All told, the NASDAQ, abetted by healthy gains in a select group of high-profile names, remained in positive territory throughout and reached a 52-week intraday high of 4,246.55 in the process, as it proceeded to a closing gain of 17 points. But the Dow could not overcome notable weakness in the shares of International Business Machines (IBM - Free IBM Stock Report), as that computer giant posted solid results on the bottom line, but missed on the revenue side. The market's reaction was swift and harsh, as that stock, the weakest component on the blue chip index last year, fell more than three percent on the day, putting sufficient pressure on the Dow to keep it in the red over the balance of the session, after the initial buying flurry. By the close, that index of 30 blue chip issues had shed 41 points. 

Overall, though, it was a decent day, with many more stocks gaining than losing on the Big Board and the NASDAQ, while both the mid- and small-cap indexes, specifically the S&P Mid-Cap 400 and the small-cap Russell 2000, also did well posting healthy increases of more than a half a percentage point each. Essentially, the stock market moved on earnings. With the majority of concerns either meeting or exceeding their targets, stocks are continuing to hold their own. Where there have been disappointments, such as we saw in the aforementioned case of IBM, as well as from the recently restructured drug provider Abbott Labs (ABT), the reaction has been swift and painful, with the latter issue also selling off in the latest session, too.    

On the whole, we continue to sense that the stock market is overextended, but we also note that many have considered this to be the case for some time now, and yet valuations and equity prices continue to climb. Moreover, with the economy on the mend, with earnings still rising in most cases, with inflation low and unlikely to increase anytime soon, and with competition from fixed-income instruments still in the future, there are simply few places, other than stocks, to put one's money. The recent memory of the real estate bust of half a decade ago also is keeping that option off of the table for many investors. So, stocks keep rising for the most part and worries continue to increase, even as traders chase the market. 

As to the day ahead, after a relative absence of economic news since last Friday, we should be getting a key housing report within the next hour, specifically, data on sales of existing homes for December. Expectations are that the annualized rate of transactions rose from November's 4.90 million homes sold to 4.95 million in the latest month. Sales have stayed brisk, even as mortgage rates have crept up from the lows established more than a year ago. We think 2014 will be another good year for this recovering market, which remains well off the asset bubble days of 2006 and 2007. We also expect to get the latest survey on the leading indicators to be issued at that same time.

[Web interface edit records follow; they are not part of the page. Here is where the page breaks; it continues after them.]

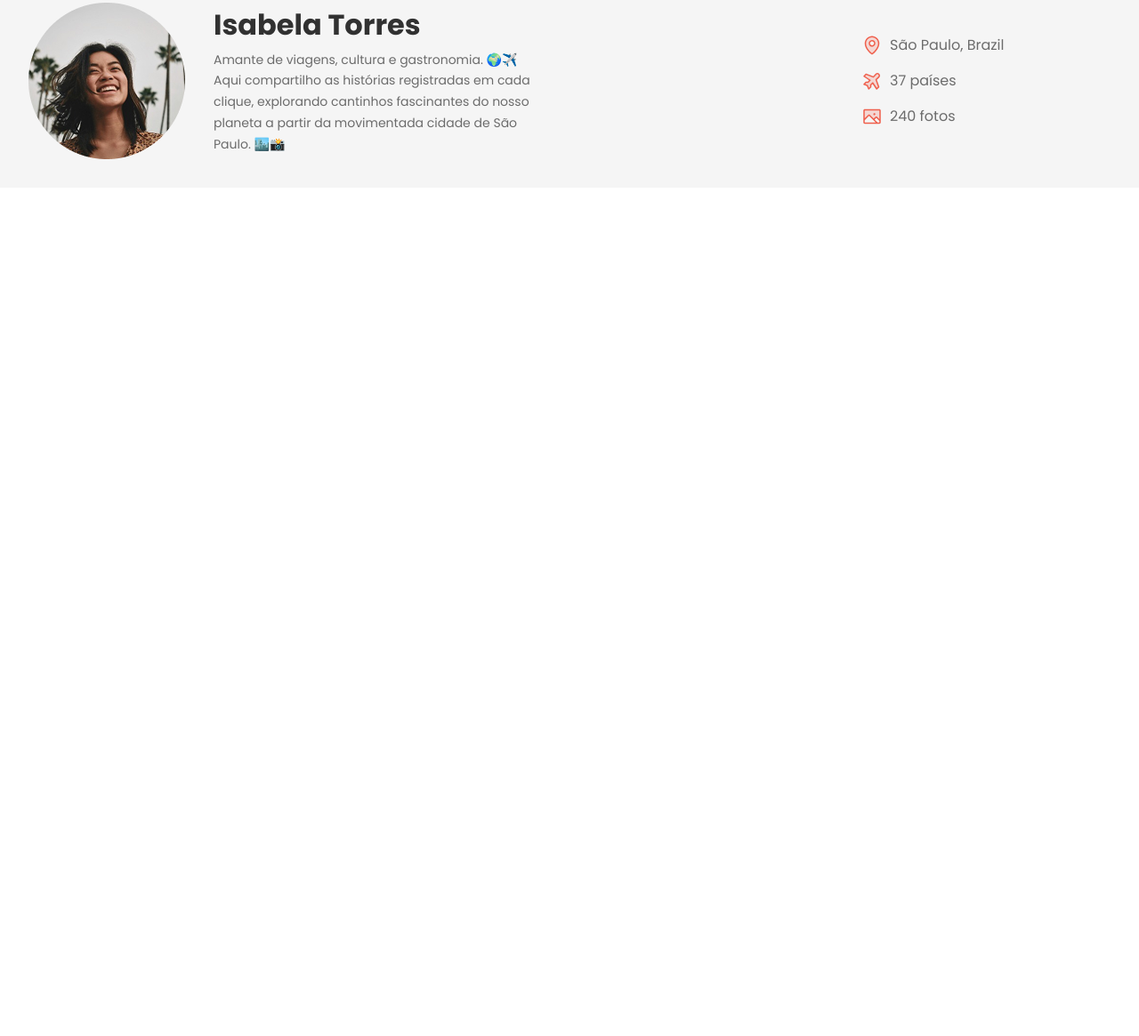
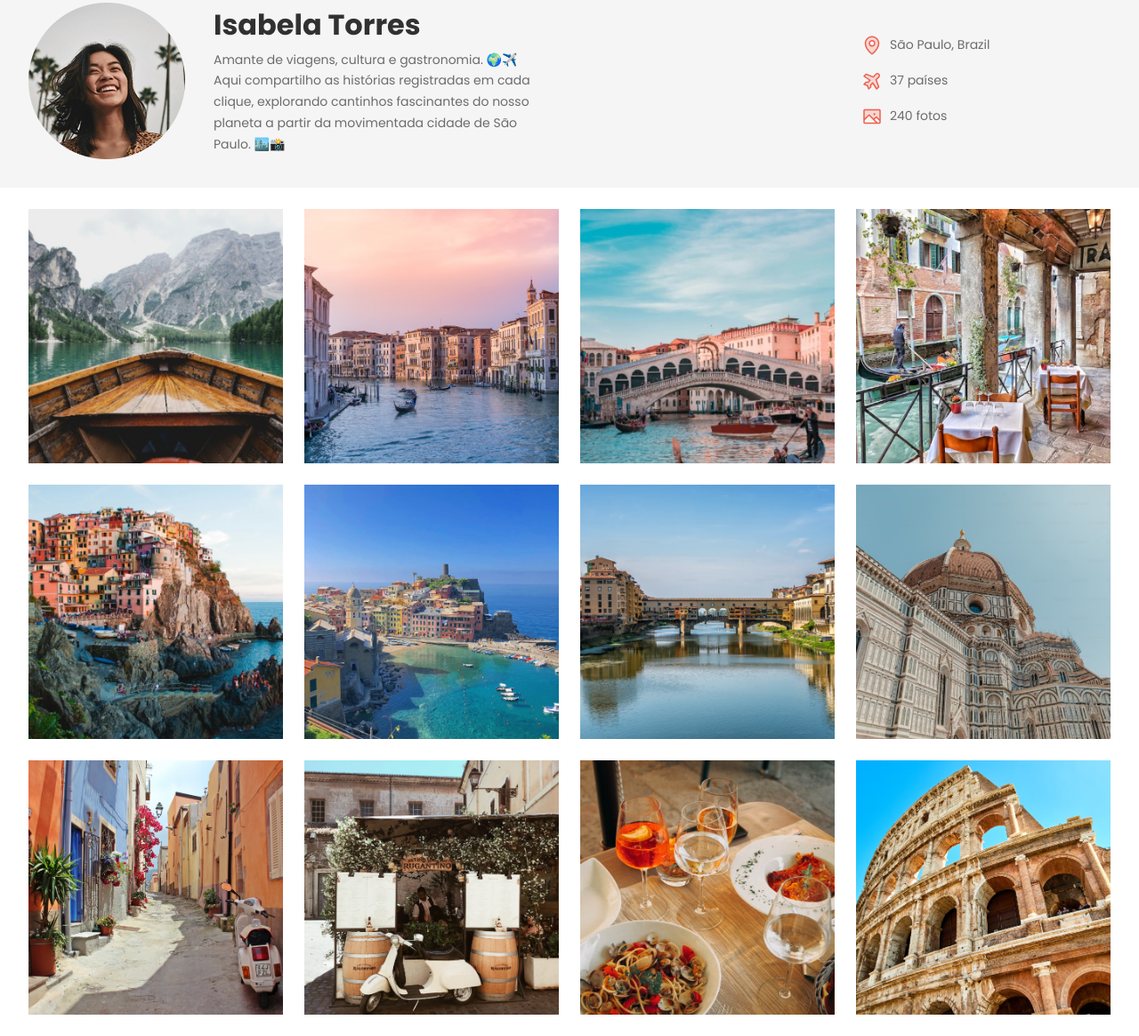
Before and after one commit to DevWebFelipe/Formacao-Full-Stack, a plain HTML site: page Nivel_4.ProjetoPerfilDeViagens/index.html in a window 1280 px wide. Shown: the part 125-1290 px from the top of the page at 89% size. Before the commit the page ends 800 px from the top, so only its background shows below. Drawn offline with Linux system fonts and the light colour scheme.

Commit message:
Criado a galeria

```diff
--- a/Nivel_4.ProjetoPerfilDeViagens/assets/css/header.css
+++ b/Nivel_4.ProjetoPerfilDeViagens/assets/css/header.css
@@ -1,5 +1,6 @@
 header {
   padding-block: 32px;
+  font: var(--text-md);
 }
 
 header .container {
@@ -24,10 +25,6 @@ header .container {
   margin-bottom: 8px;
 }
 
-#profile p {
-  font: var(--text-md);
-}
-
 #info {
   list-style: none;
 
--- a/Nivel_4.ProjetoPerfilDeViagens/assets/css/index.css
+++ b/Nivel_4.ProjetoPerfilDeViagens/assets/css/index.css
@@ -1,3 +1,4 @@
 @import url(global.css);
 @import url(nav.css);
 @import url(header.css);
+@import url(main.css);
--- /dev/null
+++ b/Nivel_4.ProjetoPerfilDeViagens/assets/css/main.css
@@ -0,0 +1,12 @@
+main {
+  padding-block: 24px;
+  display: flex;
+  gap: 24px;
+  flex-wrap: wrap;
+}
+
+main img {
+  height: 286px;
+  width: 286px;
+  object-fit: cover;
+}
--- a/Nivel_4.ProjetoPerfilDeViagens/index.html
+++ b/Nivel_4.ProjetoPerfilDeViagens/index.html
@@ -80,5 +80,20 @@
         </div>
       </header>
     </div>
+
+    <main class="container">
+      <img src="assets/img/Image 01.png" alt="" />
+      <img src="assets/img/Image 02.png" alt="" />
+      <img src="assets/img/Image 03.png" alt="" />
+      <img src="assets/img/Image 04.png" alt="" />
+      <img src="assets/img/Image 05.png" alt="" />
+      <img src="assets/img/Image 06.png" alt="" />
+      <img src="assets/img/Image 07.png" alt="" />
+      <img src="assets/img/Image 08.png" alt="" />
+      <img src="assets/img/Image 09.png" alt="" />
+      <img src="assets/img/Image 10.png" alt="" />
+      <img src="assets/img/Image 11.png" alt="" />
+      <img src="assets/img/Image 12.png" alt="" />
+    </main>
   </body>
 </html>
```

Finally, there is the stock market in the hours to come to consider. Here, following yesterday's generally constructive session, we saw prices ease in Asia overnight, apparently on news of weaker manufacturing data in China, while in Europe, the equity buyers are also shying away from stocks thus far today. And over here, the futures are suggesting a weaker opening when trading gets under way in less than an hour from now, with the S&P 500 Index futures now off by five points and the NASDAQ futures down by almost eight points. Bond yields, though, are lower, in response to the weaker data in China. However, the materials issues here are indicating another weaker start. On the whole, though, we sense that earnings will again be the principal driver of the market in the hours to come, as we still are almost a week away from the next FOMC meeting. - Harvey S. Katz    

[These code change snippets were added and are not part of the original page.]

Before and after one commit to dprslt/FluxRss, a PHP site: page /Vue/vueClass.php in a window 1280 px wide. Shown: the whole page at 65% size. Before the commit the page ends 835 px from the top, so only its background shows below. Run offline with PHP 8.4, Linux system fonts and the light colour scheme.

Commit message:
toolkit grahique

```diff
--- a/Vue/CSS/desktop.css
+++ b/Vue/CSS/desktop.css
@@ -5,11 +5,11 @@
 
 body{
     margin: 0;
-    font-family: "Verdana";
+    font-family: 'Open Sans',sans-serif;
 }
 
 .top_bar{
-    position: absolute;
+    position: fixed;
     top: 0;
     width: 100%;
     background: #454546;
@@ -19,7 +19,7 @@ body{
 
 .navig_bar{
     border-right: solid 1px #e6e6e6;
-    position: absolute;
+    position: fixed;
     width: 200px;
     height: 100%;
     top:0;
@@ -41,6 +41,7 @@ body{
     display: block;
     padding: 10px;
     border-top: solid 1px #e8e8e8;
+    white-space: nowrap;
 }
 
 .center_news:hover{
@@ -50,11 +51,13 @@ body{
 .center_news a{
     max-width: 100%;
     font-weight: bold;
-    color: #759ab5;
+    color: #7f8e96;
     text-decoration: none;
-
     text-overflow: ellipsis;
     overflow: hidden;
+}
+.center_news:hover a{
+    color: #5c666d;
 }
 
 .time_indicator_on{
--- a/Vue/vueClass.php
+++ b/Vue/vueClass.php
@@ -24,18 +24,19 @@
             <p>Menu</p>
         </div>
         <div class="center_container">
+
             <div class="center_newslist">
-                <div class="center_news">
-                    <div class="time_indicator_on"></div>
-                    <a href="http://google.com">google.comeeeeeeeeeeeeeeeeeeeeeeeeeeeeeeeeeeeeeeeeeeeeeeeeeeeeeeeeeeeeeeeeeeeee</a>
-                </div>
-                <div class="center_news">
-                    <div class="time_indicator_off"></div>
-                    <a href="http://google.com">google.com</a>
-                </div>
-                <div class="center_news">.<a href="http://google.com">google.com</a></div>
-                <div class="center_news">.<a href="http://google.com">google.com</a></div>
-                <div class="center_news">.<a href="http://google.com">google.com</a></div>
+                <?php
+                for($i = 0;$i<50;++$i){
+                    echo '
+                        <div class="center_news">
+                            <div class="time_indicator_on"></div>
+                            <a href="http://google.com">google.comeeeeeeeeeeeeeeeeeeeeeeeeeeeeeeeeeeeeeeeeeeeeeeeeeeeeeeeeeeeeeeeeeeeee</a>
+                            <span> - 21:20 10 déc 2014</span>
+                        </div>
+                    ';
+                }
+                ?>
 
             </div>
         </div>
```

At the time of this article's writing, the author did not have positions in any of the companies mentioned.